Feb 15, 2013; Port St. Lucie, FL, USA; New York Mets pitcherJohan Santana
throws a pitch during spring training at Legends Field. Mandatory Credit: John Munson/THE STAR-LEDGER via USA TODAY Sports

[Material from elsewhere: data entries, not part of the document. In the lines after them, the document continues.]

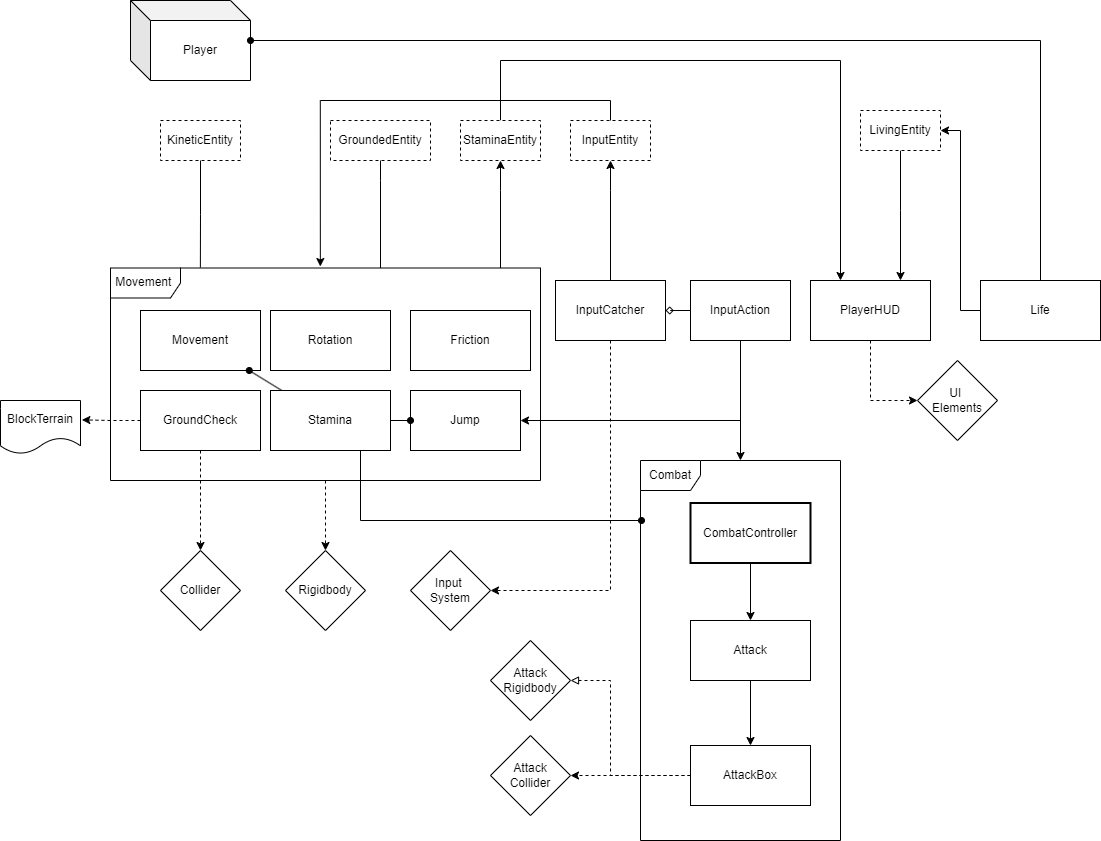
Before: Framework/Imágenes/JerarquíaKimera.drawio.png, a diagram exported from draw.io (DrPumpKing1/DocumentoFramework). Source tidied: cells renumbered, new cells last; positions are measured from the earlier drawing's top-left corner, leaving out a move shared by most shapes.
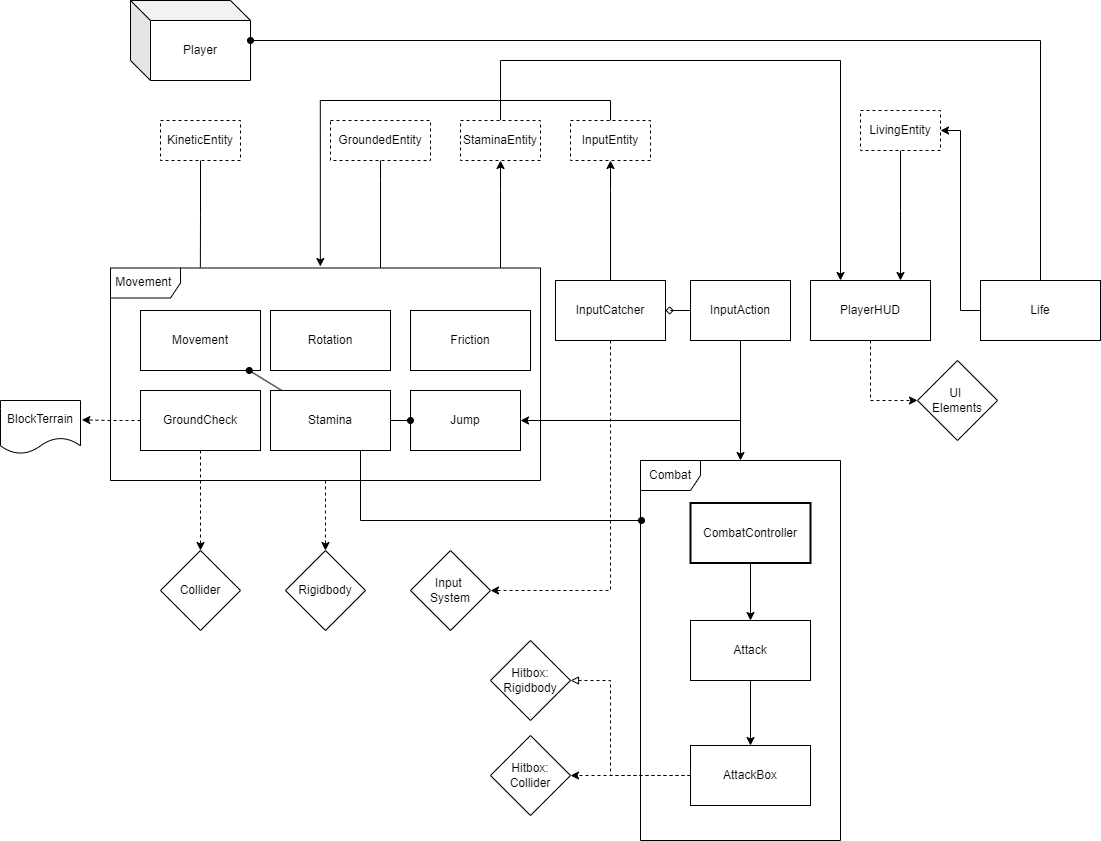
The same file after the commit.

Commit message:
Cambios pequeños

Change to the diagram source:
```diff
@@ -159,10 +159,10 @@
     <mxCell id="39" value="Rigidbody" style="rhombus;whiteSpace=wrap;html=1;" parent="1" vertex="1">
       <mxGeometry x="285" y="550" width="80" height="80" as="geometry" />
     </mxCell>
-    <mxCell id="40" value="Attack&lt;div&gt;Collider&lt;/div&gt;" style="rhombus;whiteSpace=wrap;html=1;" parent="1" vertex="1">
+    <mxCell id="40" value="Hitbox:&lt;div&gt;Collider&lt;/div&gt;" style="rhombus;whiteSpace=wrap;html=1;" parent="1" vertex="1">
       <mxGeometry x="490" y="735" width="80" height="80" as="geometry" />
     </mxCell>
-    <mxCell id="41" value="Attack&lt;div&gt;Rigidbody&lt;/div&gt;" style="rhombus;whiteSpace=wrap;html=1;" parent="1" vertex="1">
+    <mxCell id="41" value="&lt;div&gt;Hitbox:&lt;/div&gt;&lt;div&gt;Rigidbody&lt;/div&gt;" style="rhombus;whiteSpace=wrap;html=1;" parent="1" vertex="1">
       <mxGeometry x="490" y="640" width="80" height="80" as="geometry" />
     </mxCell>
     <mxCell id="42" value="Input&amp;nbsp;&lt;br&gt;&lt;div&gt;&lt;span style=&quot;color: rgba(0, 0, 0, 0); font-family: monospace; font-size: 0px; text-align: start; text-wrap: nowrap; background-color: initial;&quot;&gt;%3CmxGraphModel%3E%3Croot%3E%3CmxCell%20id%3D%220%22%2F%3E%3CmxCell%20id%3D%221%22%20parent%3D%220%22%2F%3E%3CmxCell%20id%3D%222%22%20value%3D%22Attack%26lt%3Bdiv%26gt%3BRigidbody%26lt%3B%2Fdiv%26gt%3B%22%20style%3D%22rhombus%3BwhiteSpace%3Dwrap%3Bhtml%3D1%3B%22%20vertex%3D%221%22%20parent%3D%221%22%3E%3CmxGeometry%20x%3D%22480%22%20y%3D%22600%22%20width%3D%2280%22%20height%3D%2280%22%20as%3D%22geometry%22%2F%3E%3C%2FmxCell%3E%3C%2Froot%3E%3C%2FmxGraphModel%3E&lt;/span&gt;System&lt;/div&gt;" style="rhombus;whiteSpace=wrap;html=1;" parent="1" vertex="1">
```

There is a guy who could fill either of those needs by midseason, if he could be convinced to sign with Detroit. His name (as you have deduced from the title) is Johan Santana. Everybody that knows anything about baseball knows just how good Santana used to be, before the shoulder woes really got the better of him. Over the past 3 seasons, he hasn’t seen much action and he isn’t expected to be really ready to go until sometime this summer (like Wilson, but unlike Madson and probably Joel Hanrahan). It’s not unlikely that someone is going to have to take a gamble on him before he’s clearly ready to return or lose him to someone who is willing to make him that guarantee, I think that team should be Detroit. It seems fairly unlikely that Johan Santana is going to be able to pitch and just be mediocre. It seems less unlikely that, when he comes back, a bullpen role is going to prove most appropriate – he is a guy in his mid-30s with an injury history, and throwing fewer innings might help keep him healthy and prolong his career a la John Smoltz. He should also be looking for an opportunity to play on a big stage to make a case for himself in the 2014-2015 offseason and for a landing spot that would give him a good shot at the postseason (since that’s something everybody wants). Detroit should be able to make a better case than the Twins at least, even if they can only promise Santana that they would definitely find a bullpen spot for him when healthy and possibly fit him into the rotation if need were to arise. With Santana, like any other high-risk, high-reward signing the chance that he’ll have a setback and never throw a pitch in 2013 is non-trivial. Nonetheless, the only other way to even attempt to get that caliber of arm in the system as a backup plan would be signing an Ubaldo Jimenez or Ervin Santana in order to push Smyly/Porcello into the ‘pen which the team can’t afford and shouldn’t be willing to OR to deal whatever cream of the farm system is left in July for a rental.